--- START ---

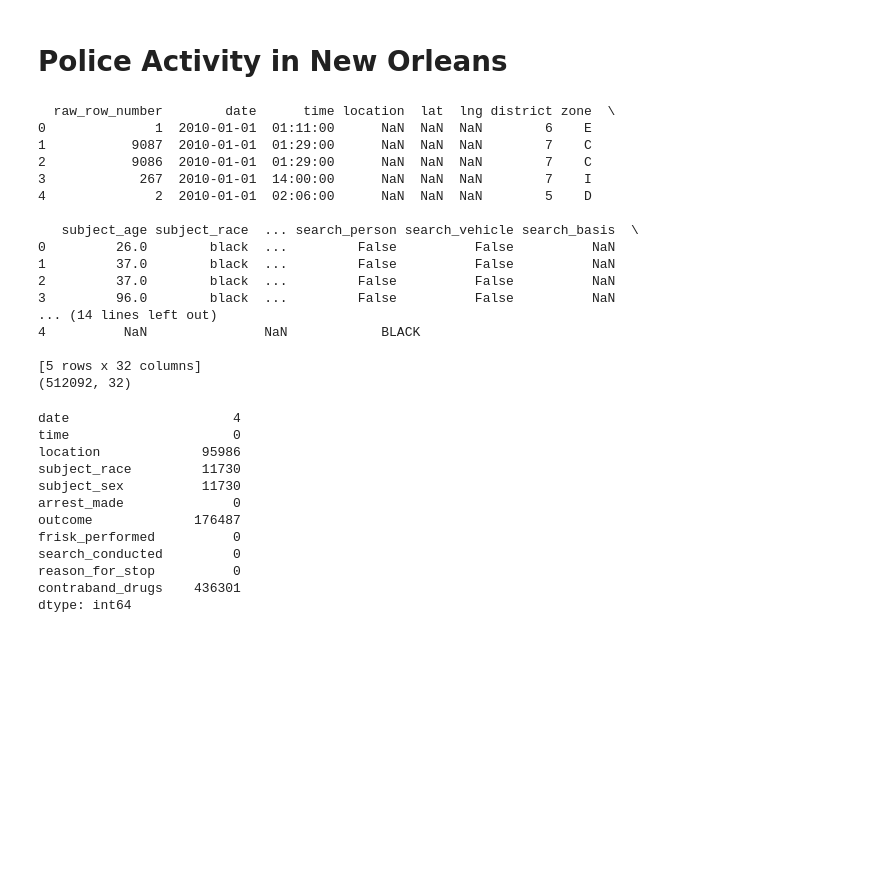
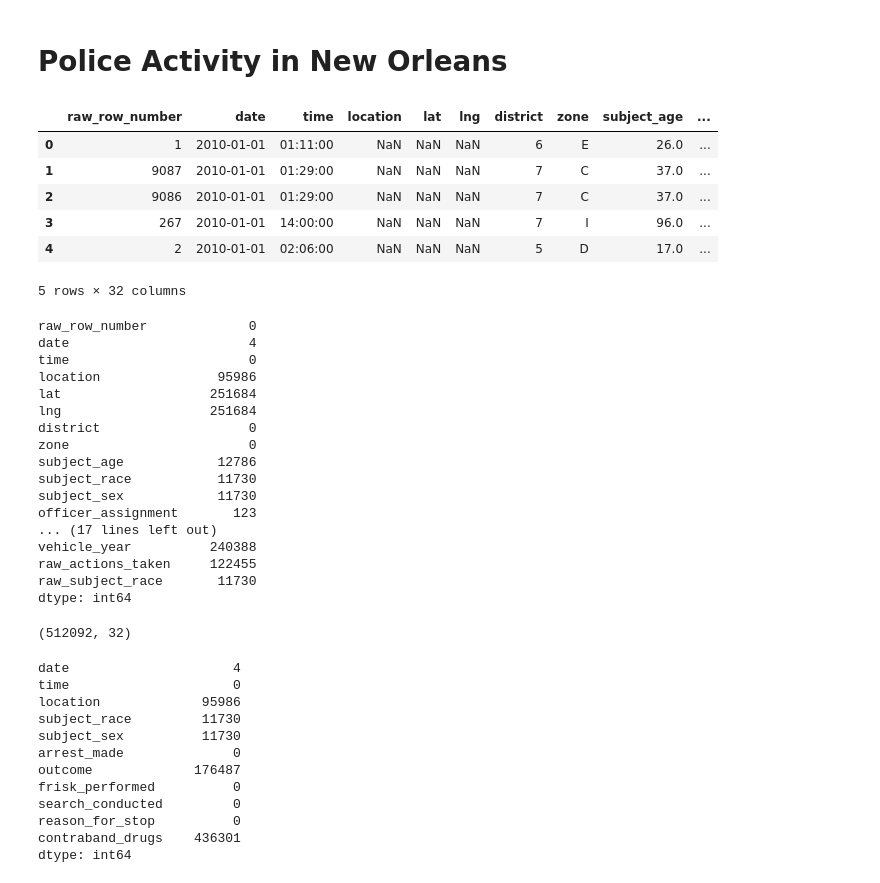
Before and after one commit to jonasmrfranca/Police-Activity, a Jupyter notebook: Police Activity.ipynb, the cells around one changed output. Drawn from its saved outputs; the diff is of its cells as text; code cells hidden in the pictures; blank space fills up the shorter version.

```diff
--- a/Police Activity.ipynb
+++ b/Police Activity.ipynb
@@ -14,29 +14,37 @@ import matplotlib.pyplot as plt
 dataset = pd.read_csv('la_new_orleans_2020_04_01.csv')
 # %%
 # DATAFRAME INSPECTION
-print(dataset.head())
+display(dataset.head())
 # COUNTING THE NUMBER OF MISSING VALUES
-dataset.isnull().sum()
+display(dataset.isnull().sum())
 # EXAMINING THE SHAPE OF THE DATAFRAME
-print(dataset.shape)
+dataset.shape
 # %% [output]
+|  | raw_row_number | date | time | location | lat | lng | district | zone | subject_age | ... |
+| 0 | 1 | 2010-01-01 | 01:11:00 | NaN | NaN | NaN | 6 | E | 26.0 | ... |
+| 1 | 9087 | 2010-01-01 | 01:29:00 | NaN | NaN | NaN | 7 | C | 37.0 | ... |
+| 2 | 9086 | 2010-01-01 | 01:29:00 | NaN | NaN | NaN | 7 | C | 37.0 | ... |
+| 3 | 267 | 2010-01-01 | 14:00:00 | NaN | NaN | NaN | 7 | I | 96.0 | ... |
+| 4 | 2 | 2010-01-01 | 02:06:00 | NaN | NaN | NaN | 5 | D | 17.0 | ... |
-  raw_row_number        date      time location  lat  lng district zone  \
-0              1  2010-01-01  01:11:00      NaN  NaN  NaN        6    E
-1           9087  2010-01-01  01:29:00      NaN  NaN  NaN        7    C
-2           9086  2010-01-01  01:29:00      NaN  NaN  NaN        7    C
-3            267  2010-01-01  14:00:00      NaN  NaN  NaN        7    I
-4              2  2010-01-01  02:06:00      NaN  NaN  NaN        5    D
-
-   subject_age subject_race  ... search_person search_vehicle search_basis  \
-0         26.0        black  ...         False          False          NaN
-1         37.0        black  ...         False          False          NaN
-2         37.0        black  ...         False          False          NaN
-3         96.0        black  ...         False          False          NaN
-... (14 lines left out)
-4          NaN               NaN            BLACK
-
-[5 rows x 32 columns]
-(512092, 32)
+5 rows × 32 columns
+raw_row_number             0
+date                       4
+time                       0
+location               95986
+lat                   251684
+lng                   251684
+district                   0
+zone                       0
+subject_age            12786
+subject_race           11730
+subject_sex            11730
+officer_assignment       123
+... (17 lines left out)
+vehicle_year          240388
+raw_actions_taken     122455
+raw_subject_race       11730
+dtype: int64
+(512092, 32)
 # %%
 # SELECT RELEVANT COLUMNS
 columns = ['date','time','location','subject_race','subject_sex','arrest_made', 'outcome',
```
Also changed, not shown: parts of 2 cells of this notebook.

--- END ---

#### TASK BRIEF
Look through the listing above, please, and state how many lines hold the word "district"; the number alone is the answer.

#### REPLY
3